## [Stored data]
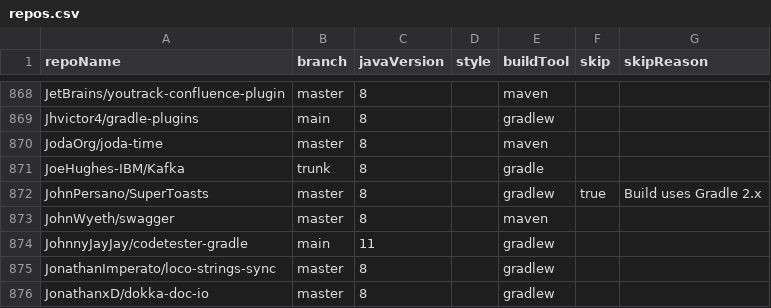
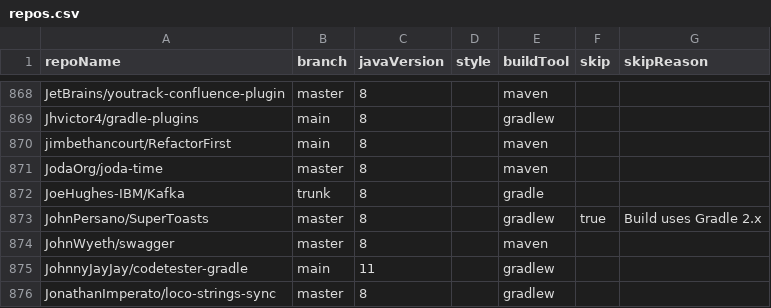
Before and after one commit to moderneinc/jenkins-ingest, a CSV file: repos.csv, drawn as a sheet; only a part is shown, gaps mark what is left out; the shorter side is filled out with more unchanged rows.

Commit message:
Update repos.csv

```diff
--- a/repos.csv
+++ b/repos.csv
@@ -869,2 +869,3 @@ JetBrains/youtrack-confluence-plugin,master,8,,maven,,
 Jhvictor4/gradle-plugins,main,8,,gradlew,,
+jimbethancourt/RefactorFirst,main,8,,maven,,
 JodaOrg/joda-time,master,8,,maven,,
```
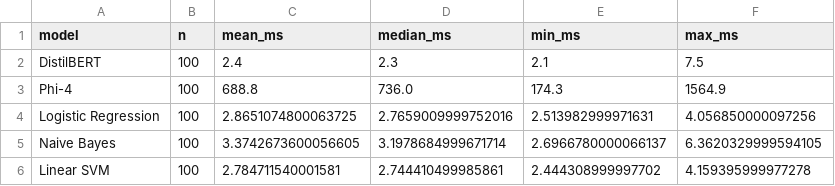
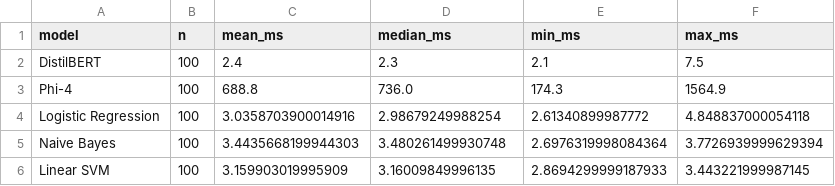
Before and after one commit to Cyber-207/cyber207_specialized_PII_detection_comparison, a CSV file: results/latency_benchmark.csv, drawn as a sheet.

```diff
--- a/results/latency_benchmark.csv
+++ b/results/latency_benchmark.csv
@@ -3,4 +3,4 @@ DistilBERT,100,2.4,2.3,2.1,7.5
 Phi-4,100,688.8,736.0,174.3,1564.9
-Logistic Regression,100,2.8651074800063725,2.7659009999752016,2.513982999971631,4.056850000097256
-Naive Bayes,100,3.3742673600056605,3.1978684999671714,2.6966780000066137,6.3620329999594105
-Linear SVM,100,2.784711540001581,2.744410499985861,2.444308999997702,4.159395999977278
+Logistic Regression,100,3.0358703900014916,2.98679249988254,2.61340899987772,4.848837000054118
+Naive Bayes,100,3.4435668199944303,3.480261499930748,2.6976319998084364,3.7726939999629394
+Linear SVM,100,3.159903019995909,3.16009849996135,2.8694299999187933,3.443221999987145
```
Also changed, not shown: 1 other file.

## [WHAT YOU SHOULD DO]
Copy each line containing the word "Naive" from the data.

## [FINISHED EXERCISE]
-Naive Bayes,100,3.3742673600056605,3.1978684999671714,2.6966780000066137,6.3620329999594105
+Naive Bayes,100,3.4435668199944303,3.480261499930748,2.6976319998084364,3.7726939999629394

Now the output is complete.